____ Information supplied

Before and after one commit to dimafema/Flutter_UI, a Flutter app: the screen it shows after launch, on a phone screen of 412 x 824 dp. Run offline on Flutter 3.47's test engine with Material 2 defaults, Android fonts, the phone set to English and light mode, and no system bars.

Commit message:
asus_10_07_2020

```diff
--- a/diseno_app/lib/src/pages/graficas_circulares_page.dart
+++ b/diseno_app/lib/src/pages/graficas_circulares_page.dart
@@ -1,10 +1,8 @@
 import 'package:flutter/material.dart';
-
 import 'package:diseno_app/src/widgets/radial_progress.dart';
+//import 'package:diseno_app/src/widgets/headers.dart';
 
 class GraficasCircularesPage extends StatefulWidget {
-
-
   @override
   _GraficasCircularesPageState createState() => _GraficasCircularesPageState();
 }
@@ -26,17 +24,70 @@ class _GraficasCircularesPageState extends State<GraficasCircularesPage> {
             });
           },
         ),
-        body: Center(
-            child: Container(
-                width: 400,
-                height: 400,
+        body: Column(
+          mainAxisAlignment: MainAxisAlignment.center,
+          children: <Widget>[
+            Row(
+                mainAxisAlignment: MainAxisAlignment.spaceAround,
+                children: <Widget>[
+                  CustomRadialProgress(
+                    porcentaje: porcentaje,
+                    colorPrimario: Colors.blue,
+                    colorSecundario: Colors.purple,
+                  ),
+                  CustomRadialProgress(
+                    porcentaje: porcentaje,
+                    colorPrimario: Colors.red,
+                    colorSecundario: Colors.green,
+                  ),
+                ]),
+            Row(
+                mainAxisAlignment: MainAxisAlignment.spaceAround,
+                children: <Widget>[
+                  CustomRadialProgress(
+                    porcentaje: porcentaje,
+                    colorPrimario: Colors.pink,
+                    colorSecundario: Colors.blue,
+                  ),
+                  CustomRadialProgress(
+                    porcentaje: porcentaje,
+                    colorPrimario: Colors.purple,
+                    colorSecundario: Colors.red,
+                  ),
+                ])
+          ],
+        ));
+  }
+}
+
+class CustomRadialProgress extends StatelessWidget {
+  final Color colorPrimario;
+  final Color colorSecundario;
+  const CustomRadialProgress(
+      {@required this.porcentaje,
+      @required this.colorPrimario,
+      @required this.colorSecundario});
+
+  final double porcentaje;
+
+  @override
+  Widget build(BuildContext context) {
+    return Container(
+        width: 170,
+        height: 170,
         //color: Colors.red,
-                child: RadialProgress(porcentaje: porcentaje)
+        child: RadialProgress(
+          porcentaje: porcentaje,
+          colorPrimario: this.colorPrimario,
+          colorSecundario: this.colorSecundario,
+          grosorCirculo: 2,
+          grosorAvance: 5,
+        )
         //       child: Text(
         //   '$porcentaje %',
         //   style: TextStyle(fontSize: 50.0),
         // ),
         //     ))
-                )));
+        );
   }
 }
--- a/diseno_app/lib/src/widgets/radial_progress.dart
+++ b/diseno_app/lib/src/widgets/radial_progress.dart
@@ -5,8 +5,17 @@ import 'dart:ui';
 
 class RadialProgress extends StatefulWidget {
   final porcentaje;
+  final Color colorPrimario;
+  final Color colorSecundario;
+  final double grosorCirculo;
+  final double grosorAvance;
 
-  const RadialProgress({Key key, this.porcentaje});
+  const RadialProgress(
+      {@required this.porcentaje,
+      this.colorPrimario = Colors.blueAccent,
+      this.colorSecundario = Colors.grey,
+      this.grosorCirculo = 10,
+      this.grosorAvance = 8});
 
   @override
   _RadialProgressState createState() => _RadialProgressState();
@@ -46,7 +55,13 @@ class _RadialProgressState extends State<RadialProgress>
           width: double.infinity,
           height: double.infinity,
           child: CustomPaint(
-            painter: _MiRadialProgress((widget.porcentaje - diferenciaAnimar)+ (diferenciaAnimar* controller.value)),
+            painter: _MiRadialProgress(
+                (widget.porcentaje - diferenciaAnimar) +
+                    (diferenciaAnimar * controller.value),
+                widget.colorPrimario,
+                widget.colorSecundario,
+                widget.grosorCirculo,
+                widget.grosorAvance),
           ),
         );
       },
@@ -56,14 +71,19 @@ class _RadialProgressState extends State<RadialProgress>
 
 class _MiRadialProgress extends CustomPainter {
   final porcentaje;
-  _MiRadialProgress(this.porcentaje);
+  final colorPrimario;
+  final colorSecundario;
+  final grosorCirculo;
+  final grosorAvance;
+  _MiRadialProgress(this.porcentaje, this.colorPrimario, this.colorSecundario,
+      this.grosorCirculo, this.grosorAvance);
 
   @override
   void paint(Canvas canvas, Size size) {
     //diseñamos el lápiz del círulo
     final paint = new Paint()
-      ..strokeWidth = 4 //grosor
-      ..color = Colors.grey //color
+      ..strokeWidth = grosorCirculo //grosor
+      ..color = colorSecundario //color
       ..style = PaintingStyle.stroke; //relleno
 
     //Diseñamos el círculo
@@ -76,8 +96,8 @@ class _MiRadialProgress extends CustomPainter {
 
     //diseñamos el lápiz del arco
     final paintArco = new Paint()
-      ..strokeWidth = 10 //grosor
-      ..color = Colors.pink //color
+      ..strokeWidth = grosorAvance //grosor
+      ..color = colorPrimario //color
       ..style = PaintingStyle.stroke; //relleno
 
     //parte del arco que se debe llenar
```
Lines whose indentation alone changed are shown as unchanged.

________

Problem requirements:
Every line of the data should be output exactly as it was given.

Solution below:
Before and after one commit to dimafema/Flutter_UI, a Flutter app: the screen it shows after launch, on a phone screen of 412 x 824 dp. Run offline on Flutter 3.47's test engine with Material 2 defaults, Android fonts, the phone set to English and light mode, and no system bars.

Commit message:
asus_10_07_2020

```diff
--- a/diseno_app/lib/src/pages/graficas_circulares_page.dart
+++ b/diseno_app/lib/src/pages/graficas_circulares_page.dart
@@ -1,10 +1,8 @@
 import 'package:flutter/material.dart';
-
 import 'package:diseno_app/src/widgets/radial_progress.dart';
+//import 'package:diseno_app/src/widgets/headers.dart';
 
 class GraficasCircularesPage extends StatefulWidget {
-
-
   @override
   _GraficasCircularesPageState createState() => _GraficasCircularesPageState();
 }
@@ -26,17 +24,70 @@ class _GraficasCircularesPageState extends State<GraficasCircularesPage> {
             });
           },
         ),
-        body: Center(
-            child: Container(
-                width: 400,
-                height: 400,
+        body: Column(
+          mainAxisAlignment: MainAxisAlignment.center,
+          children: <Widget>[
+            Row(
+                mainAxisAlignment: MainAxisAlignment.spaceAround,
+                children: <Widget>[
+                  CustomRadialProgress(
+                    porcentaje: porcentaje,
+                    colorPrimario: Colors.blue,
+                    colorSecundario: Colors.purple,
+                  ),
+                  CustomRadialProgress(
+                    porcentaje: porcentaje,
+                    colorPrimario: Colors.red,
+                    colorSecundario: Colors.green,
+                  ),
+                ]),
+            Row(
+                mainAxisAlignment: MainAxisAlignment.spaceAround,
+                children: <Widget>[
+                  CustomRadialProgress(
+                    porcentaje: porcentaje,
+                    colorPrimario: Colors.pink,
+                    colorSecundario: Colors.blue,
+                  ),
+                  CustomRadialProgress(
+                    porcentaje: porcentaje,
+                    colorPrimario: Colors.purple,
+                    colorSecundario: Colors.red,
+                  ),
+                ])
+          ],
+        ));
+  }
+}
+
+class CustomRadialProgress extends StatelessWidget {
+  final Color colorPrimario;
+  final Color colorSecundario;
+  const CustomRadialProgress(
+      {@required this.porcentaje,
+      @required this.colorPrimario,
+      @required this.colorSecundario});
+
+  final double porcentaje;
+
+  @override
+  Widget build(BuildContext context) {
+    return Container(
+        width: 170,
+        height: 170,
         //color: Colors.red,
-                child: RadialProgress(porcentaje: porcentaje)
+        child: RadialProgress(
+          porcentaje: porcentaje,
+          colorPrimario: this.colorPrimario,
+          colorSecundario: this.colorSecundario,
+          grosorCirculo: 2,
+          grosorAvance: 5,
+        )
         //       child: Text(
         //   '$porcentaje %',
         //   style: TextStyle(fontSize: 50.0),
         // ),
         //     ))
-                )));
+        );
   }
 }
--- a/diseno_app/lib/src/widgets/radial_progress.dart
+++ b/diseno_app/lib/src/widgets/radial_progress.dart
@@ -5,8 +5,17 @@ import 'dart:ui';
 
 class RadialProgress extends StatefulWidget {
   final porcentaje;
+  final Color colorPrimario;
+  final Color colorSecundario;
+  final double grosorCirculo;
+  final double grosorAvance;
 
-  const RadialProgress({Key key, this.porcentaje});
+  const RadialProgress(
+      {@required this.porcentaje,
+      this.colorPrimario = Colors.blueAccent,
+      this.colorSecundario = Colors.grey,
+      this.grosorCirculo = 10,
+      this.grosorAvance = 8});
 
   @override
   _RadialProgressState createState() => _RadialProgressState();
@@ -46,7 +55,13 @@ class _RadialProgressState extends State<RadialProgress>
           width: double.infinity,
           height: double.infinity,
           child: CustomPaint(
-            painter: _MiRadialProgress((widget.porcentaje - diferenciaAnimar)+ (diferenciaAnimar* controller.value)),
+            painter: _MiRadialProgress(
+                (widget.porcentaje - diferenciaAnimar) +
+                    (diferenciaAnimar * controller.value),
+                widget.colorPrimario,
+                widget.colorSecundario,
+                widget.grosorCirculo,
+                widget.grosorAvance),
           ),
         );
       },
@@ -56,14 +71,19 @@ class _RadialProgressState extends State<RadialProgress>
 
 class _MiRadialProgress extends CustomPainter {
   final porcentaje;
-  _MiRadialProgress(this.porcentaje);
+  final colorPrimario;
+  final colorSecundario;
+  final grosorCirculo;
+  final grosorAvance;
+  _MiRadialProgress(this.porcentaje, this.colorPrimario, this.colorSecundario,
+      this.grosorCirculo, this.grosorAvance);
 
   @override
   void paint(Canvas canvas, Size size) {
     //diseñamos el lápiz del círulo
     final paint = new Paint()
-      ..strokeWidth = 4 //grosor
-      ..color = Colors.grey //color
+      ..strokeWidth = grosorCirculo //grosor
+      ..color = colorSecundario //color
       ..style = PaintingStyle.stroke; //relleno
 
     //Diseñamos el círculo
@@ -76,8 +96,8 @@ class _MiRadialProgress extends CustomPainter {
 
     //diseñamos el lápiz del arco
     final paintArco = new Paint()
-      ..strokeWidth = 10 //grosor
-      ..color = Colors.pink //color
+      ..strokeWidth = grosorAvance //grosor
+      ..color = colorPrimario //color
       ..style = PaintingStyle.stroke; //relleno
 
     //parte del arco que se debe llenar
```
Lines whose indentation alone changed are shown as unchanged.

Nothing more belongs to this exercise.